Nicole Cosgrove

Fennel is commonly used in salads, soups, and stews and has been widely used for health purposes, including for heartburn, bloating, and even colic in infants. This aromatic herb is used for its flavorful bulb and its leaves and stalks.

With its unique flavor and wide range of uses, fennel can be commonplace in many households. But is it safe for your dog? Can your dog safely eat fennel? The short answer is yes! Fennel is perfectly safe for dogs to eat and contains several potential health benefits for your pooch and is packed with nutrition.

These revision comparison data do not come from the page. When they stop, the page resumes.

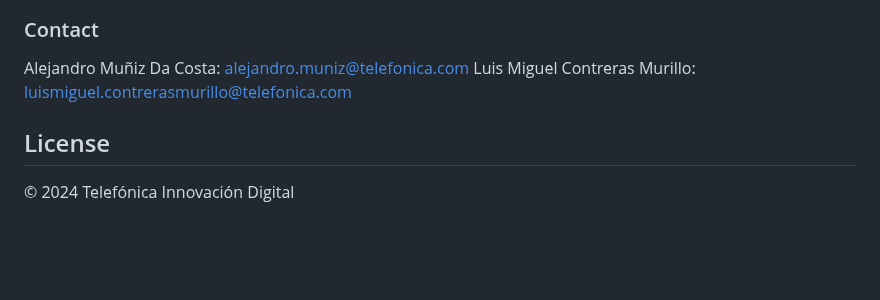
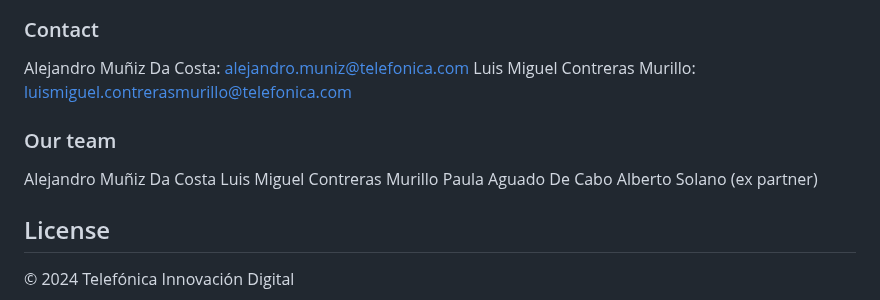
Before and after one commit to Telefonica/alto-tid, a Markdown page: README.md, the part around one of its changes. Drawn GitHub-style; blank space fills up the shorter version.

```diff
--- a/README.md
+++ b/README.md
@@ -91,6 +88,14 @@ Alejandro Muñiz Da Costa: alejandro.muniz@telefonica.com
 Luis Miguel Contreras Murillo: luismiguel.contrerasmurillo@telefonica.com
 
 
+### Our team
+
+Alejandro Muñiz Da Costa
+Luis Miguel Contreras Murillo
+Paula Aguado De Cabo
+Alberto Solano (ex partner)
+
+
 ## License
 © 2024 Telefónica Innovación Digital
 
```
Also changed, not shown: other parts of README.md (+0 -3 lines).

In this article, we take a look at what benefits can be gained from feeding fennel to your dogs, any potential concerns, and how to prepare it. Let’s get started!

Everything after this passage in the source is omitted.